══ DATA TO PROCESS ══
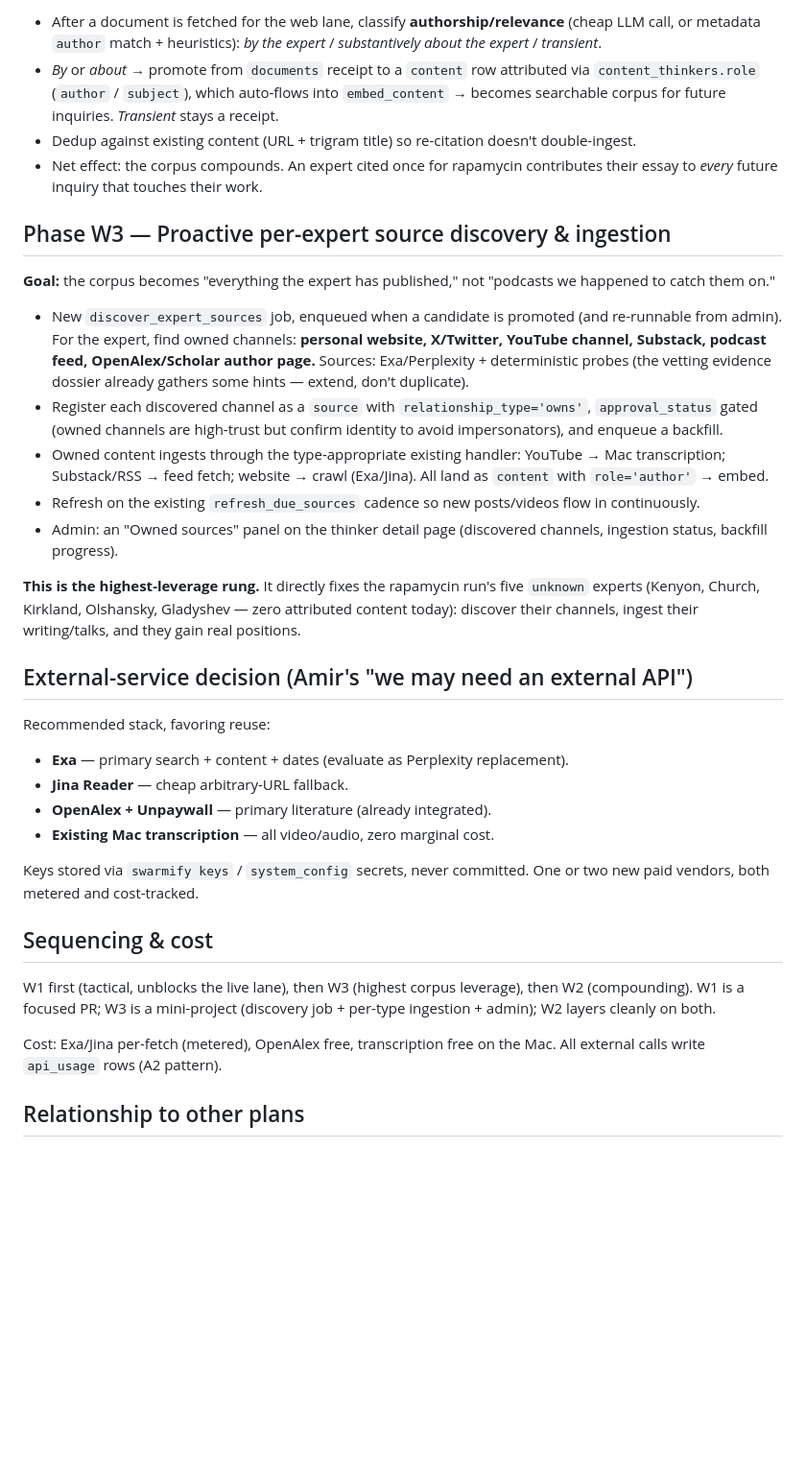
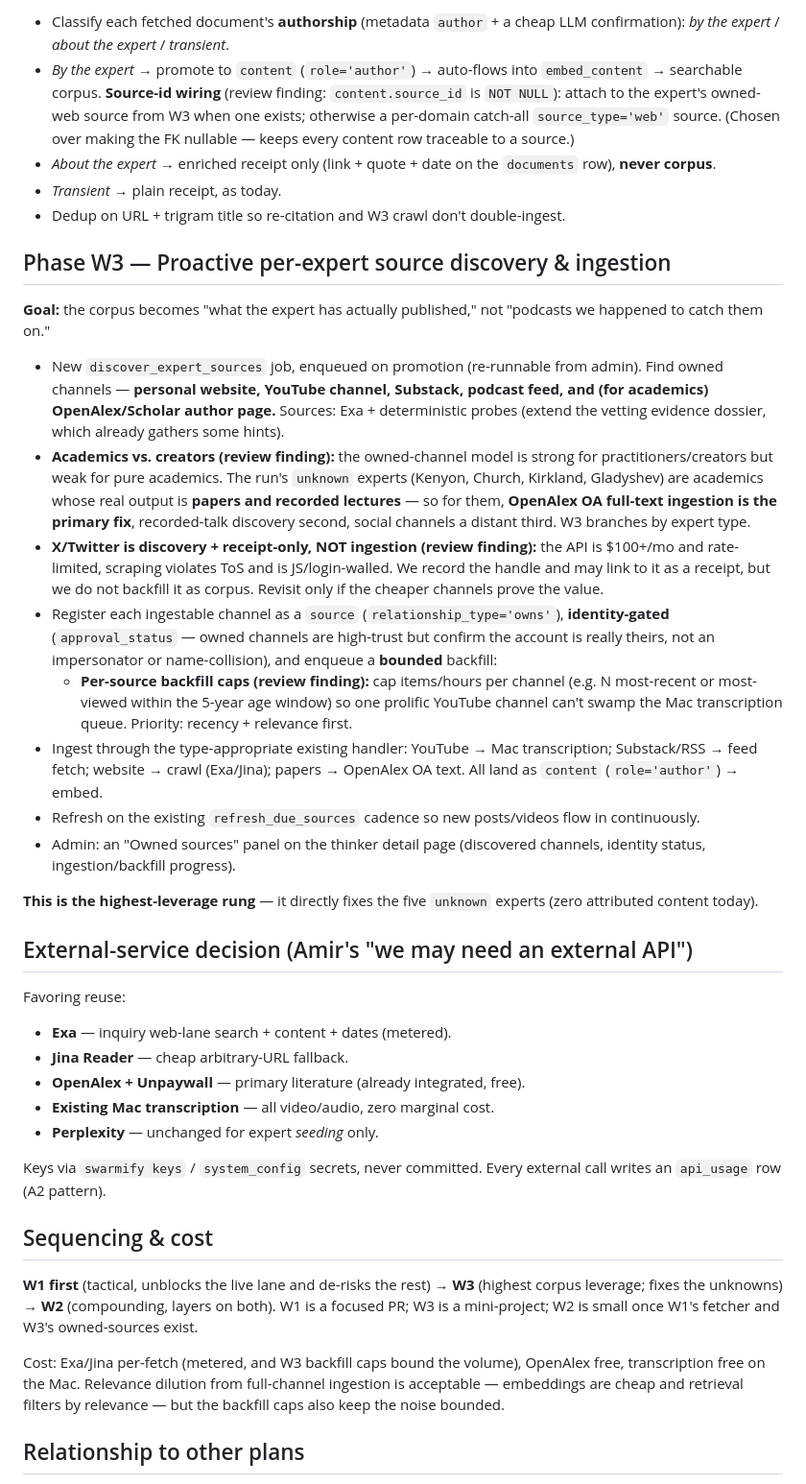
Before and after one commit to midlifedad/ThinkTank, a Markdown page: docs/plans/2026-07-13-web-lane-hardening.md, the part around one of its changes. Shown at 96% size. Drawn GitHub-style; blank space fills up the shorter version.

```diff
--- a/docs/plans/2026-07-13-web-lane-hardening.md
+++ b/docs/plans/2026-07-13-web-lane-hardening.md
@@ -42,36 +48,41 @@ The good news from the codebase audit: rungs 2–3 mostly **reuse existing rails
 
-- After a document is fetched for the web lane, classify **authorship/relevance** (cheap LLM call, or metadata `author` match + heuristics): *by the expert* / *substantively about the expert* / *transient*.
-- *By* or *about* → promote from `documents` receipt to a `content` row attributed via `content_thinkers.role` (`author` / `subject`), which auto-flows into `embed_content` → becomes searchable corpus for future inquiries. *Transient* stays a receipt.
-- Dedup against existing content (URL + trigram title) so re-citation doesn't double-ingest.
-- Net effect: the corpus compounds. An expert cited once for rapamycin contributes their essay to *every* future inquiry that touches their work.
+- Classify each fetched document's **authorship** (metadata `author` + a cheap LLM confirmation): *by the expert* / *about the expert* / *transient*.
+- *By the expert* → promote to `content` (`role='author'`) → auto-flows into `embed_content` → searchable corpus. **Source-id wiring** (review finding: `content.source_id` is `NOT NULL`): attach to the expert's owned-web source from W3 when one exists; otherwise a per-domain catch-all `source_type='web'` source. (Chosen over making the FK nullable — keeps every content row traceable to a source.)
+- *About the expert* → enriched receipt only (link + quote + date on the `documents` row), **never corpus**.
+- *Transient* → plain receipt, as today.
+- Dedup on URL + trigram title so re-citation and W3 crawl don't double-ingest.
 
 ## Phase W3 — Proactive per-expert source discovery & ingestion
 
-**Goal:** the corpus becomes "everything the expert has published," not "podcasts we happened to catch them on."
+**Goal:** the corpus becomes "what the expert has actually published," not "podcasts we happened to catch them on."
 
-- New `discover_expert_sources` job, enqueued when a candidate is promoted (and re-runnable from admin). For the expert, find owned channels: **personal website, X/Twitter, YouTube channel, Substack, podcast feed, OpenAlex/Scholar author page.** Sources: Exa/Perplexity + deterministic probes (the vetting evidence dossier already gathers some hints — extend, don't duplicate).
-- Register each discovered channel as a `source` with `relationship_type='owns'`, `approval_status` gated (owned channels are high-trust but confirm identity to avoid impersonators), and enqueue a backfill.
-- Owned content ingests through the type-appropriate existing handler: YouTube → Mac transcription; Substack/RSS → feed fetch; website → crawl (Exa/Jina). All land as `content` with `role='author'` → embed.
+- New `discover_expert_sources` job, enqueued on promotion (re-runnable from admin). Find owned channels — **personal website, YouTube channel, Substack, podcast feed, and (for academics) OpenAlex/Scholar author page.** Sources: Exa + deterministic probes (extend the vetting evidence dossier, which already gathers some hints).
+- **Academics vs. creators (review finding):** the owned-channel model is strong for practitioners/creators but weak for pure academics. The run's `unknown` experts (Kenyon, Church, Kirkland, Gladyshev) are academics whose real output is **papers and recorded lectures** — so for them, **OpenAlex OA full-text ingestion is the primary fix**, recorded-talk discovery second, social channels a distant third. W3 branches by expert type.
+- **X/Twitter is discovery + receipt-only, NOT ingestion (review finding):** the API is $100+/mo and rate-limited, scraping violates ToS and is JS/login-walled. We record the handle and may link to it as a receipt, but we do not backfill it as corpus. Revisit only if the cheaper channels prove the value.
+- Register each ingestable channel as a `source` (`relationship_type='owns'`), **identity-gated** (`approval_status` — owned channels are high-trust but confirm the account is really theirs, not an impersonator or name-collision), and enqueue a **bounded** backfill:
+  - **Per-source backfill caps (review finding):** cap items/hours per channel (e.g. N most-recent or most-viewed within the 5-year age window) so one prolific YouTube channel can't swamp the Mac transcription queue. Priority: recency + relevance first.
+- Ingest through the type-appropriate existing handler: YouTube → Mac transcription; Substack/RSS → feed fetch; website → crawl (Exa/Jina); papers → OpenAlex OA text. All land as `content` (`role='author'`) → embed.
 - Refresh on the existing `refresh_due_sources` cadence so new posts/videos flow in continuously.
-- Admin: an "Owned sources" panel on the thinker detail page (discovered channels, ingestion status, backfill progress).
+- Admin: an "Owned sources" panel on the thinker detail page (discovered channels, identity status, ingestion/backfill progress).
 
-**This is the highest-leverage rung.** It directly fixes the rapamycin run's five `unknown` experts (Kenyon, Church, Kirkland, Olshansky, Gladyshev — zero attributed content today): discover their channels, ingest their writing/talks, and they gain real positions.
+**This is the highest-leverage rung** — it directly fixes the five `unknown` experts (zero attributed content today).
 
 ## External-service decision (Amir's "we may need an external API")
 
-Recommended stack, favoring reuse:
-- **Exa** — primary search + content + dates (evaluate as Perplexity replacement).
+Favoring reuse:
+- **Exa** — inquiry web-lane search + content + dates (metered).
 - **Jina Reader** — cheap arbitrary-URL fallback.
-- **OpenAlex + Unpaywall** — primary literature (already integrated).
+- **OpenAlex + Unpaywall** — primary literature (already integrated, free).
 - **Existing Mac transcription** — all video/audio, zero marginal cost.
+- **Perplexity** — unchanged for expert *seeding* only.
 
-Keys stored via `swarmify keys` / `system_config` secrets, never committed. One or two new paid vendors, both metered and cost-tracked.
+Keys via `swarmify keys` / `system_config` secrets, never committed. Every external call writes an `api_usage` row (A2 pattern).
 
 ## Sequencing & cost
 
-W1 first (tactical, unblocks the live lane), then W3 (highest corpus leverage), then W2 (compounding). W1 is a focused PR; W3 is a mini-project (discovery job + per-type ingestion + admin); W2 layers cleanly on both.
+**W1 first** (tactical, unblocks the live lane and de-risks the rest) → **W3** (highest corpus leverage; fixes the unknowns) → **W2** (compounding, layers on both). W1 is a focused PR; W3 is a mini-project; W2 is small once W1's fetcher and W3's owned-sources exist.
 
-Cost: Exa/Jina per-fetch (metered), OpenAlex free, transcription free on the Mac. All external calls write `api_usage` rows (A2 pattern).
+Cost: Exa/Jina per-fetch (metered, and W3 backfill caps bound the volume), OpenAlex free, transcription free on the Mac. Relevance dilution from full-channel ingestion is acceptable — embeddings are cheap and retrieval filters by relevance — but the backfill caps also keep the noise bounded.
 
 ## Relationship to other plans
 
```
Also changed, not shown: other parts of docs/plans/2026-07-13-web-lane-hardening.md (+38 -23 lines).
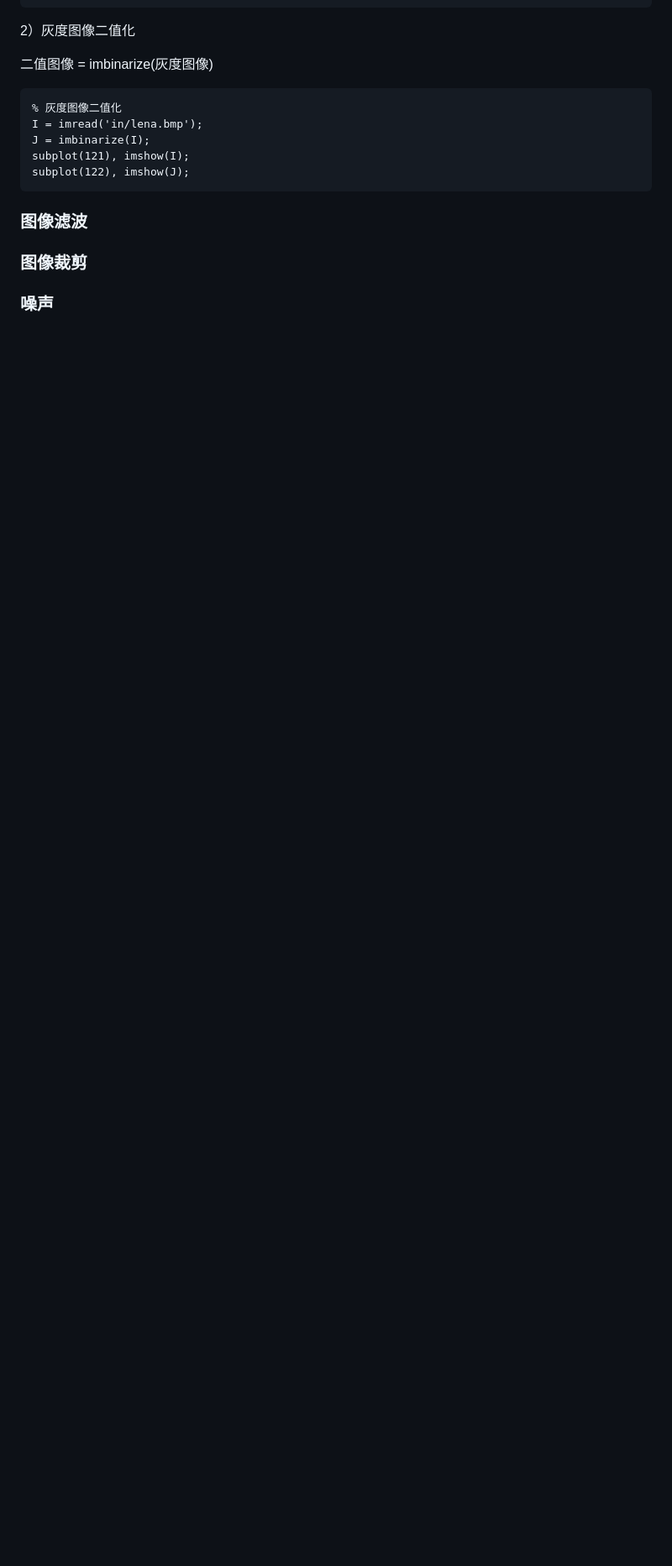
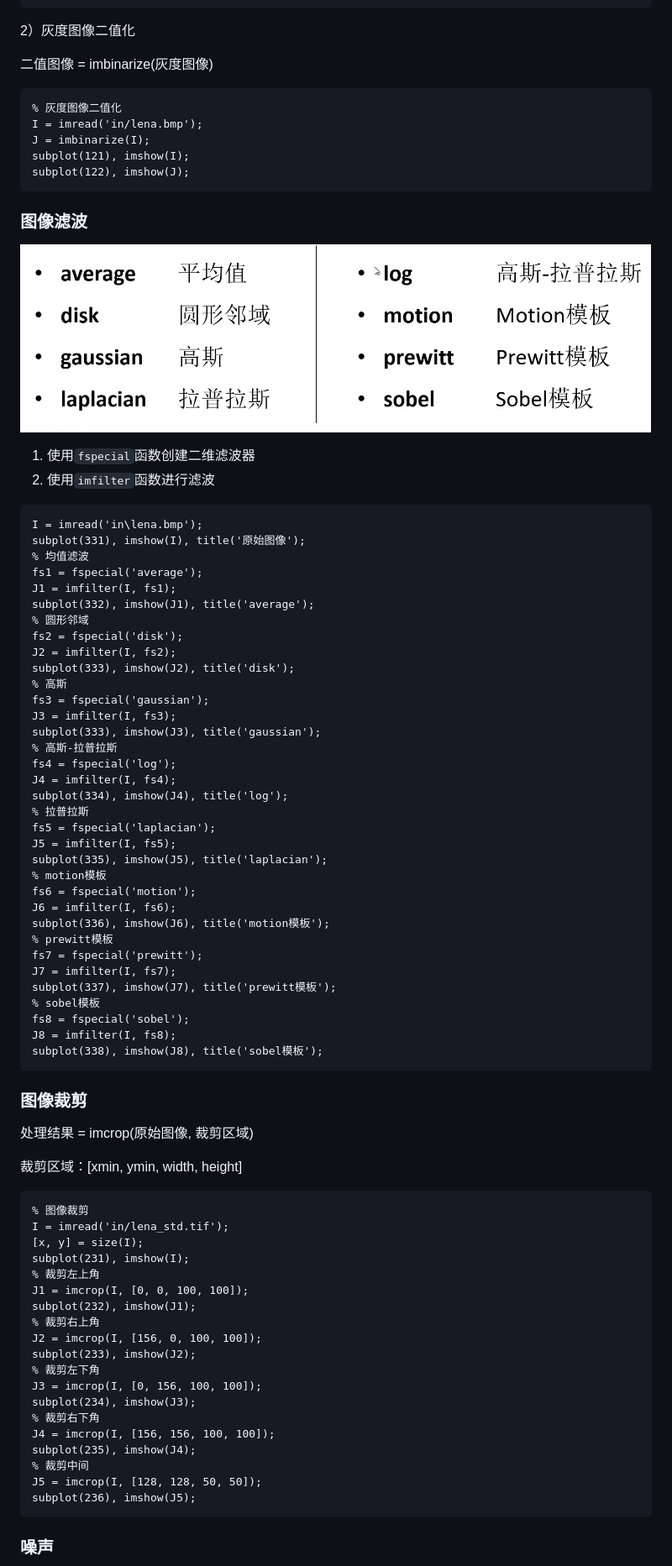
Before and after one commit to lyh2048/My-Notes, a Markdown page: 数字图像/Matlab图像处理.md, the part around the change printed below. Shown: that part at 84% size. GitHub-like rendering; pictures changed too: 数字图像/assets/1918149-20200513000332550-1254754285.png (added); blank space fills up the shorter version.

````diff
--- a/数字图像/Matlab图像处理.md
+++ b/数字图像/Matlab图像处理.md
@@ -1171,7 +1171,79 @@ subplot(122), imshow(J);
 
 ### 图像滤波
 
+![img](assets/1918149-20200513000332550-1254754285.png)
+
+1. 使用`fspecial`函数创建二维滤波器
+2. 使用`imfilter`函数进行滤波
+
+```matlab
+I = imread('in\lena.bmp');
+subplot(331), imshow(I), title('原始图像');
+% 均值滤波
+fs1 = fspecial('average');
+J1 = imfilter(I, fs1);
+subplot(332), imshow(J1), title('average');
+% 圆形邻域
+fs2 = fspecial('disk');
+J2 = imfilter(I, fs2);
+subplot(333), imshow(J2), title('disk');
+% 高斯
+fs3 = fspecial('gaussian');
+J3 = imfilter(I, fs3);
+subplot(333), imshow(J3), title('gaussian');
+% 高斯-拉普拉斯
+fs4 = fspecial('log');
+J4 = imfilter(I, fs4);
+subplot(334), imshow(J4), title('log');
+% 拉普拉斯
+fs5 = fspecial('laplacian');
+J5 = imfilter(I, fs5);
+subplot(335), imshow(J5), title('laplacian');
+% motion模板
+fs6 = fspecial('motion');
+J6 = imfilter(I, fs6);
+subplot(336), imshow(J6), title('motion模板');
+% prewitt模板
+fs7 = fspecial('prewitt');
+J7 = imfilter(I, fs7);
+subplot(337), imshow(J7), title('prewitt模板');
+% sobel模板
+fs8 = fspecial('sobel');
+J8 = imfilter(I, fs8);
+subplot(338), imshow(J8), title('sobel模板');
+```
+
+
+
 ### 图像裁剪
+
+处理结果 = imcrop(原始图像, 裁剪区域)
+
+裁剪区域：[xmin, ymin, width, height]
+
+```matlab
+% 图像裁剪
+I = imread('in/lena_std.tif');
+[x, y] = size(I);
+subplot(231), imshow(I);
+% 裁剪左上角
+J1 = imcrop(I, [0, 0, 100, 100]);
+subplot(232), imshow(J1);
+% 裁剪右上角
+J2 = imcrop(I, [156, 0, 100, 100]);
+subplot(233), imshow(J2);
+% 裁剪左下角
+J3 = imcrop(I, [0, 156, 100, 100]);
+subplot(234), imshow(J3);
+% 裁剪右下角
+J4 = imcrop(I, [156, 156, 100, 100]);
+subplot(235), imshow(J4);
+% 裁剪中间
+J5 = imcrop(I, [128, 128, 50, 50]);
+subplot(236), imshow(J5);
+```
+
+
 
 ### 噪声
 
````
Also changed, not shown: other parts of 数字图像/Matlab图像处理.md (+135 -0 lines), 数字图像/assets/1918149-20200513121749024-1903375362.png (added), 数字图像/assets/1918149-20200513212011675-680507623.png (added), 数字图像/assets/1918149-20200513220708469-1354448797.png (added), 数字图像/assets/image-20220301205704822.png (added).
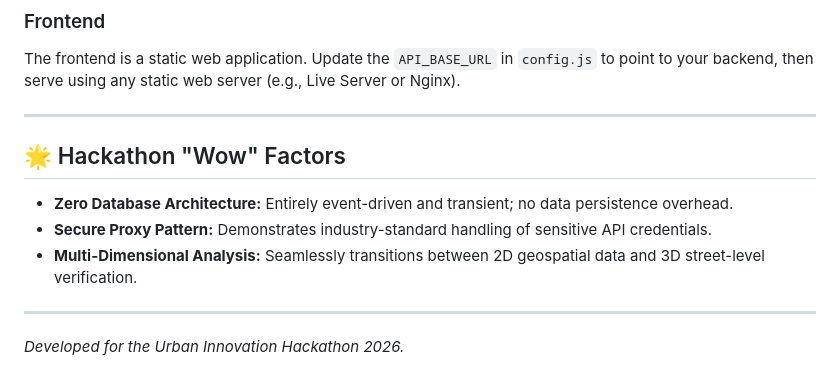
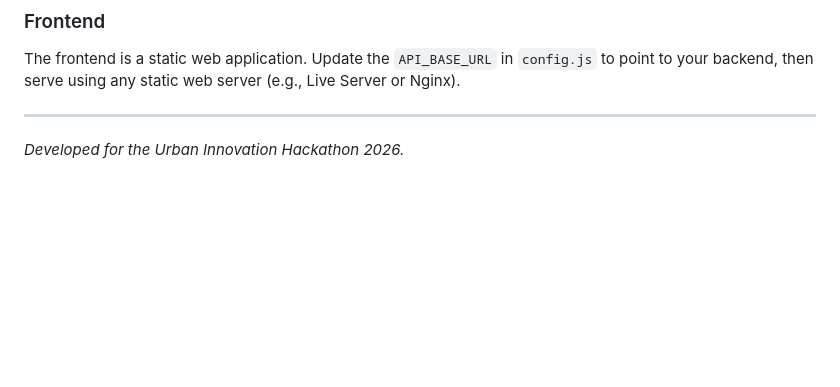
Before and after one commit to Isgnderx/UrbanEyeHb, a Markdown page: README.md, the part around the change. GitHub-like rendering; blank space fills up the shorter version.

Commit message:
Remove 'Wow' Factors section from README
Removed 'Hackathon "Wow" Factors' section from README.

```diff
--- a/README.md
+++ b/README.md
@@ -128,10 +128,4 @@ The frontend is a static web application. Update the `API_BASE_URL` in `config.j
 
 ---
 
-## 🌟 Hackathon "Wow" Factors
-- **Zero Database Architecture:** Entirely event-driven and transient; no data persistence overhead.
-- **Secure Proxy Pattern:** Demonstrates industry-standard handling of sensitive API credentials.
-- **Multi-Dimensional Analysis:** Seamlessly transitions between 2D geospatial data and 3D street-level verification.
-
----
 *Developed for the Urban Innovation Hackathon 2026.*
```
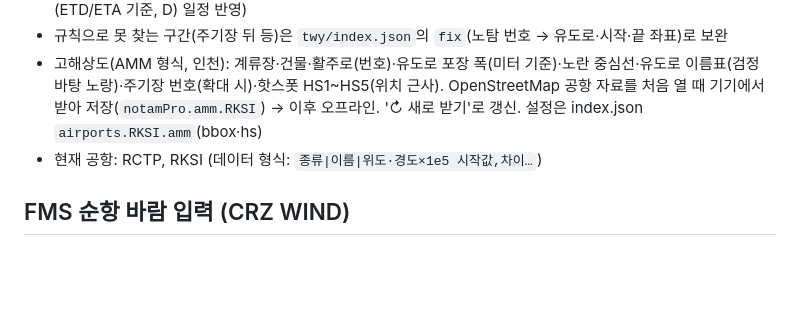
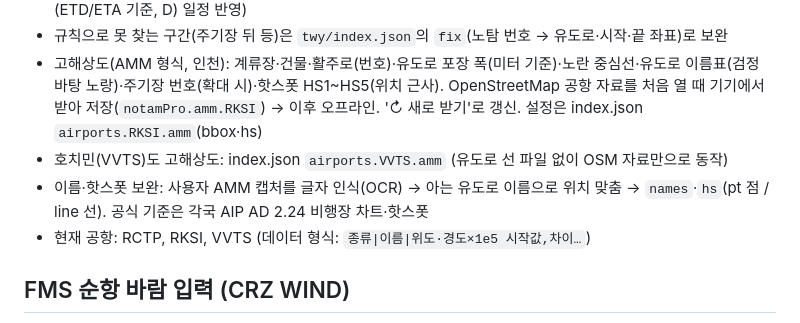
Before and after one commit to fly-smart-team/notam-map-pro, a Markdown page: README.md, the part around the change. Rendered like a GitHub page; blank space fills up the shorter version.

Commit message:
README: VVTS·캡처 대조 방법
Co-Authored-By: Claude Opus 5.5 <noreply@anthropic.com>
Claude-Session: https://claude.ai/code/session_01DAoW3rschdahNvSqYTHrvQ

```diff
--- a/README.md
+++ b/README.md
@@ -38,7 +38,9 @@
 - 색: 빨강 실선 폐쇄 · 빨강 점선 사용 제한(코드·날개폭 등) · 주황 점선 등화·표지 · 회색 점선 비행 시간대 아님(ETD/ETA 기준, D) 일정 반영)
 - 규칙으로 못 찾는 구간(주기장 뒤 등)은 `twy/index.json`의 `fix`(노탐 번호 → 유도로·시작·끝 좌표)로 보완
 - 고해상도(AMM 형식, 인천): 계류장·건물·활주로(번호)·유도로 포장 폭(미터 기준)·노란 중심선·유도로 이름표(검정 바탕 노랑)·주기장 번호(확대 시)·핫스폿 HS1~HS5(위치 근사). OpenStreetMap 공항 자료를 처음 열 때 기기에서 받아 저장(`notamPro.amm.RKSI`) → 이후 오프라인. '↻ 새로 받기'로 갱신. 설정은 index.json `airports.RKSI.amm`(bbox·hs)
-- 현재 공항: RCTP, RKSI (데이터 형식: `종류|이름|위도·경도×1e5 시작값,차이…`)
+- 호치민(VVTS)도 고해상도: index.json `airports.VVTS.amm` (유도로 선 파일 없이 OSM 자료만으로 동작)
+- 이름·핫스폿 보완: 사용자 AMM 캡처를 글자 인식(OCR) → 아는 유도로 이름으로 위치 맞춤 → `names`·`hs`(pt 점 / line 선). 공식 기준은 각국 AIP AD 2.24 비행장 차트·핫스폿
+- 현재 공항: RCTP, RKSI, VVTS (데이터 형식: `종류|이름|위도·경도×1e5 시작값,차이…`)
 
 ## FMS 순항 바람 입력 (CRZ WIND)
 - OFP 바람 요약을 읽어 2번 칸에 입력할 웨이포인트와 4개 고도(주 순항 고도를 3번째 칸) 바람·기온을 표시
```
═══
HOW TO COMPLETE THIS TASK:
Retype the entries above exactly, but only from the line containing "[156, 0, 100, 100]);" through the line containing "Also changed, not shown: other parts of 数字图像/Matlab图像处理.md", both included.

ANSWER TO THE PROBLEM:
+J2 = imcrop(I, [156, 0, 100, 100]);
+subplot(233), imshow(J2);
+% 裁剪左下角
+J3 = imcrop(I, [0, 156, 100, 100]);
+subplot(234), imshow(J3);
+% 裁剪右下角
+J4 = imcrop(I, [156, 156, 100, 100]);
+subplot(235), imshow(J4);
+% 裁剪中间
+J5 = imcrop(I, [128, 128, 50, 50]);
+subplot(236), imshow(J5);
+```
+
+
 
 ### 噪声
 
````
Also changed, not shown: other parts of 数字图像/Matlab图像处理.md (+135 -0 lines), 数字图像/assets/1918149-20200513121749024-1903375362.png (added), 数字图像/assets/1918149-20200513212011675-680507623.png (added), 数字图像/assets/1918149-20200513220708469-1354448797.png (added), 数字图像/assets/image-20220301205704822.png (added).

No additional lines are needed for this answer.